Latest news

John Connor [Celluloid 06.13.21] thriller

A lot of attention is being paid to a number of exciting film releases expected in the next year or so. But one less-hyped project we’ve begun to hear about is an upcoming poker thriller starring Russell Crowe, called Poker Face. The film — not to be confused with the Rian Johnson mystery series of the same name — is currently in pre-production. But it does look as though it’s definitely going to be made.

Per early summaries of the film, Crowe will play a tech billionaire named Jake who hosts a high-stakes poker game for his childhood friends, at his estate in Miami. By the sound of things, Jake has mixed motives and will seek to bring “justice” to his friends over past issues — but sees his plans altered when a dangerous home invader interrupts the game. Frankly, that summary gives us all sorts of mixed vibes; it sounds like a thriller that’s equal parts Casino Royale, Rounders, and Agatha Christie adaptation.

With relatively little information available about the film beyond that basic summary though, we have some questions….

Who else is in it?

As of now, Crowe is the only cast member listed for Poker Face. Gary Felder is set to direct, with Stephen M. Coates penning the script. Aside from the fact that Felder has directed a few known figures before though (Nick Jonas, Matt Lauria, and Frank Grillo on the TV show Kingdom), there’s no connection to any other actors. The cast beyond Crowe is a total mystery, and when more names are revealed we may get a better sense of the tone (and caliber) of this project.

Will poker matter?

There are a lot of past poker films in which the game itself really matters. One has to understand the rules of poker, and even some basic strategies, to fully appreciate certain scenes in Rounders, Casino Royale, or Molly’s Game. Without at least that beginner’s understanding, one might not grasp why it’s dramatic when Daniel Craig turns over a certain pair of cards, or when Matt Damon deciphers an opponent’s tell. Poker may be a fairly straightforward game once one gets the hang of it, but going into these films with no knowledge of it can be a hindrance. So, will that be the case in Poker Face as well? By the sound of things the actual poker could either play a prominent role in the film’s first act, or become an afterthought quickly overcome by the thriller aspects of the project.

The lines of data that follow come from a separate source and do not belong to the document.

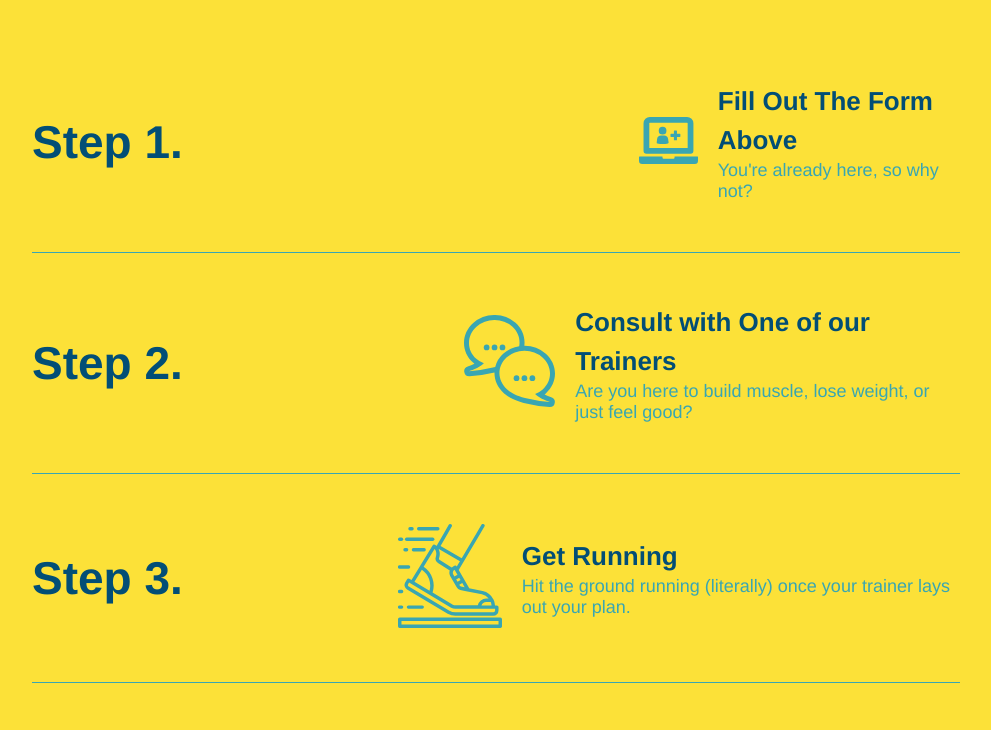
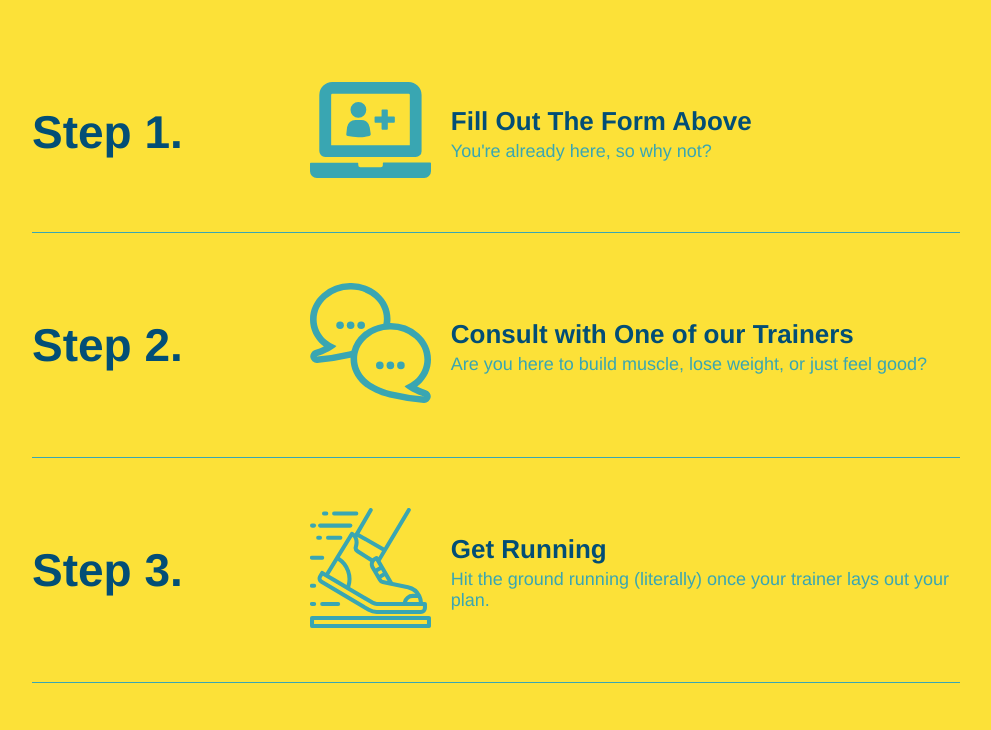
Before and after one commit to Kevin-Hernandez-Garza/run-buddy, a plain HTML site: page index.html in a window 1280 px wide. Shown: the part 1246-1976 px from the top of the page, without its empty margins (144-1135 px from the left). Drawn offline with Linux system fonts and the light colour scheme.

Commit message:
additional add flexbox to the steps

```diff
--- a/assets/css/style.css
+++ b/assets/css/style.css
@@ -185,6 +185,7 @@ button {
 }
 
 .step h3 {
+    flex: 1 30%;
     color: #024e76;
     font-size: 46px;
 }
@@ -212,6 +213,7 @@ button {
 }
 
 .step-info {
+    flex: 2 70%;
     display: flex;
     flex-wrap: wrap;
     align-items: center;
```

What is the real genre?

Carrying on from our last question, one wonders what the real genre of this project is. It’s being billed right now as a thriller, which makes sense given the past work of the writer and director. But it’s early enough that the film could still be shaped in a few different ways. Is it primarily a poker film with shades of mystery? Is it actually a mystery in that Agatha Christie vein? Or is it mostly a thriller that will have elements of action and horror in it? The simple synopsis leaves the door open for any of these possibilities (and Crowe would play convincingly in all of them).

Can this be the defining poker film of the 2020s?

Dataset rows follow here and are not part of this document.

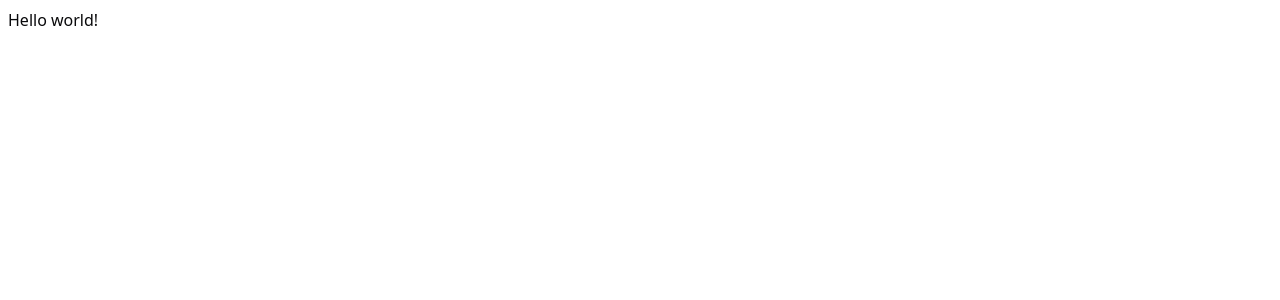
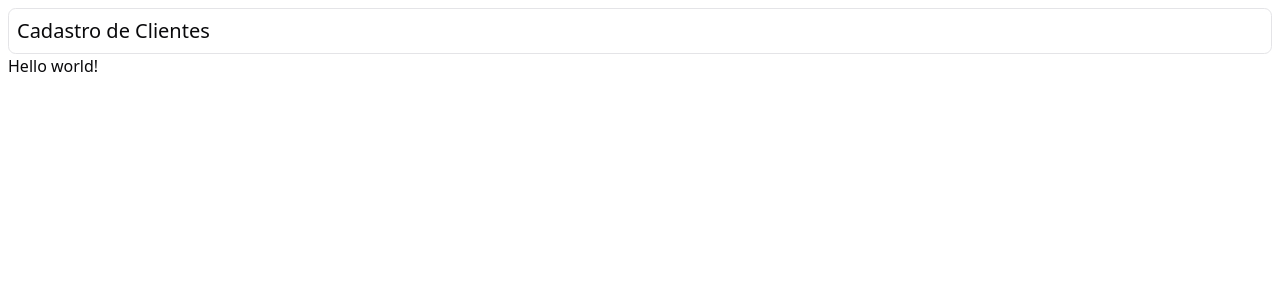
Before and after one commit to PrefeituraBataypora/cad-pessoas, a Next.js app: page / in a window 1280 px wide. Shown: the top 300 px of the page. Built offline with nearby package versions, Linux system fonts and the light colour scheme.

Commit message:
feat: add private layout and navbar

```diff
--- /dev/null
+++ b/src/app/(private)/layout.tsx
@@ -0,0 +1,22 @@
+import type { Metadata } from 'next'
+import '../globals.css'
+import { Navbar } from '@/components/navbar'
+
+export const metadata: Metadata = {
+  title: 'Cadastro de Clientes',
+}
+
+export default function RootLayout({
+  children,
+}: Readonly<{
+  children: React.ReactNode
+}>) {
+  return (
+    <html lang="pt-BR" suppressHydrationWarning>
+      <body className="p-2">
+        <Navbar />
+        {children}
+      </body>
+    </html>
+  )
+}
--- /dev/null
+++ b/src/components/navbar.tsx
@@ -0,0 +1,9 @@
+const Navbar = () => {
+  return (
+    <div className="w-full border rounded-md p-2 flex items-center justify-between">
+      <p className="text-xl font-medium">Cadastro de Clientes</p>
+    </div>
+  )
+}
+
+export { Navbar }
```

Once again, we don’t really know what kind of role poker will play in this film. But if it plays a significant role, will Poker Face seize the inside lane on becoming the decade’s defining poker film? Interestingly when we look back, there actually does seem to be a single poker film that stands above the rest for each decade: Rain Man in the ‘80s, Rounders in the ‘90s, Casino Royale in the ‘00s, and Molly’s Game in the ‘10s…. There really isn’t a candidate for the present decade just yet, which actually gives Poker Face an interesting opportunity to earn an unofficial distinction that would give it some lasting clout.

Will it be good?

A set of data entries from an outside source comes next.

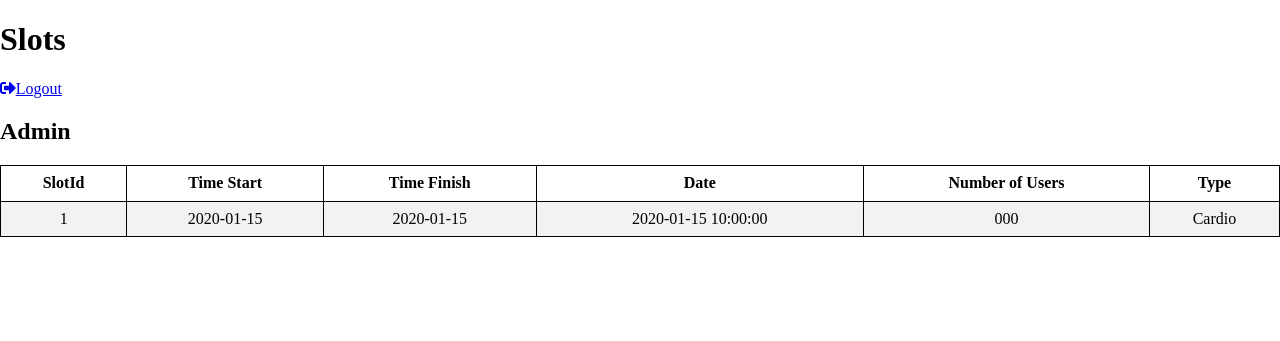
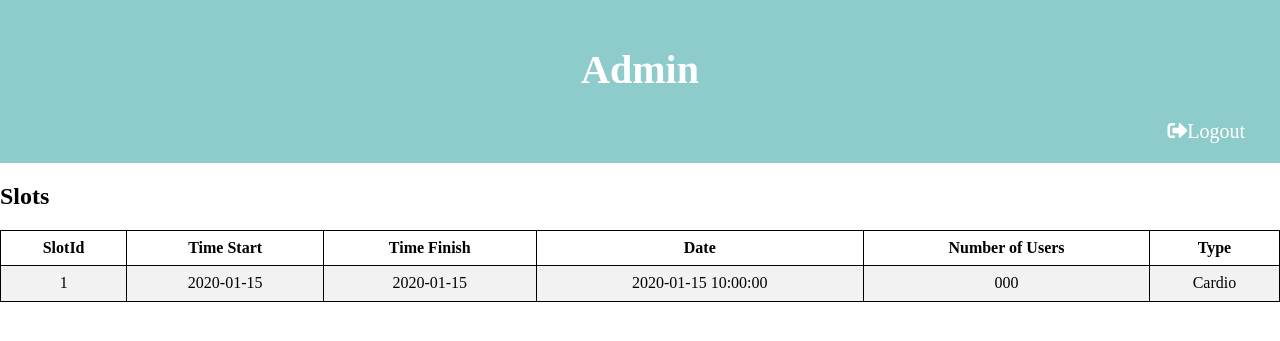
Before and after one commit to BUR073/coursework, a PHP site: page /admin/adminHome.php in a window 1280 px wide. Shown: the top 341 px of the page. Run offline with PHP 8.4, Linux system fonts and the light colour scheme; tables that the repository leaves empty or names only in its code hold one stand-in row (values such as "Sample post"); some libraries are stand-ins or nearby versions.

Commit message:
admin page styling

```diff
--- a/admin/adminHome.php
+++ b/admin/adminHome.php
@@ -2,7 +2,7 @@
 <html>
 	<head>
 		<meta charset="utf-8">
-		<title>Admin</title>
+
 		<link href="../style/style.css" rel="stylesheet" type="text/css">
         <link href="../styles/skeleton.css" rel="stylesheet" type="text/css">
 		<link href="../styles/style.css" rel="stylesheet" type="text/css">
@@ -13,15 +13,18 @@
 		<link rel="stylesheet" href="https://use.fontawesome.com/releases/v5.7.1/css/all.css">
 	</head>
 	<body class="loggedin">
-		<nav class="navtop">
-			<div>
-				<h1>Slots</h1>
+		<nav class="header">
+			<div class="navbar">
+
+				<h1>Admin</h1>
+
 				<a href="../logon/logout.php"><i class="fas fa-sign-out-alt"></i>Logout</a>
+
 
 			</div>
 		</nav>
 		<div class="content">
-			<h2>Admin</h2>
+			<h2>Slots</h2>
 
 		</div>
 	</body>
--- a/style/style.css
+++ b/style/style.css
@@ -17,7 +17,7 @@ body {
     width: device-width;
 }
 
-.header {
+/* .header {
     padding: 1px;
     width: device-width;
     height: device-height;
@@ -25,7 +25,7 @@ body {
     background: blue;
     color: white;
     font-size: 15px;
-  }
+  } */
 
   /* CSS for inputs below */
   input {
@@ -77,3 +77,33 @@ body {
     padding: 8px;
     border: 1px solid;
   }
+
+  .header {
+    width: 100%;
+    height: 5%;
+    text-align: center;
+    background: rgba(142,204,203,255);
+    color: white;
+    font-size: 20px;
+    font-family: nunito;
+
+  }
+
+  .header a {
+    float:right;
+    display: block;
+    color: white;
+    text-align: center;
+    padding: 0px 15px;
+    text-decoration: none;
+    font-family: nunito;
+  }
+
+  .navbar {
+    overflow: hidden;
+    background-color: rgba(142,204,203,255);
+    padding: 20px;
+    position: sticky;
+    position: -webkit-sticky;
+    top: 0;
+  }
```
Also changed, not shown: 1 other file.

Russell Crowe is a legendary figure in film, capable of some of the best work in the business. His track record in the last decade or so is not particularly encouraging however. He’s had ill-fated ventures into blockbuster properties (Man Of Steel and The Mummy); his turn as Javert in Les Misérables was widely panned; and his return to ancient epics in Noah was a disappointment. One can argue that with the exception of The Nice Guys, he really hasn’t had a particularly strong project in 10 years. So the most important question regarding Poker Face is the simplest possible one: Will this one be good?

You might also like

Leave a comment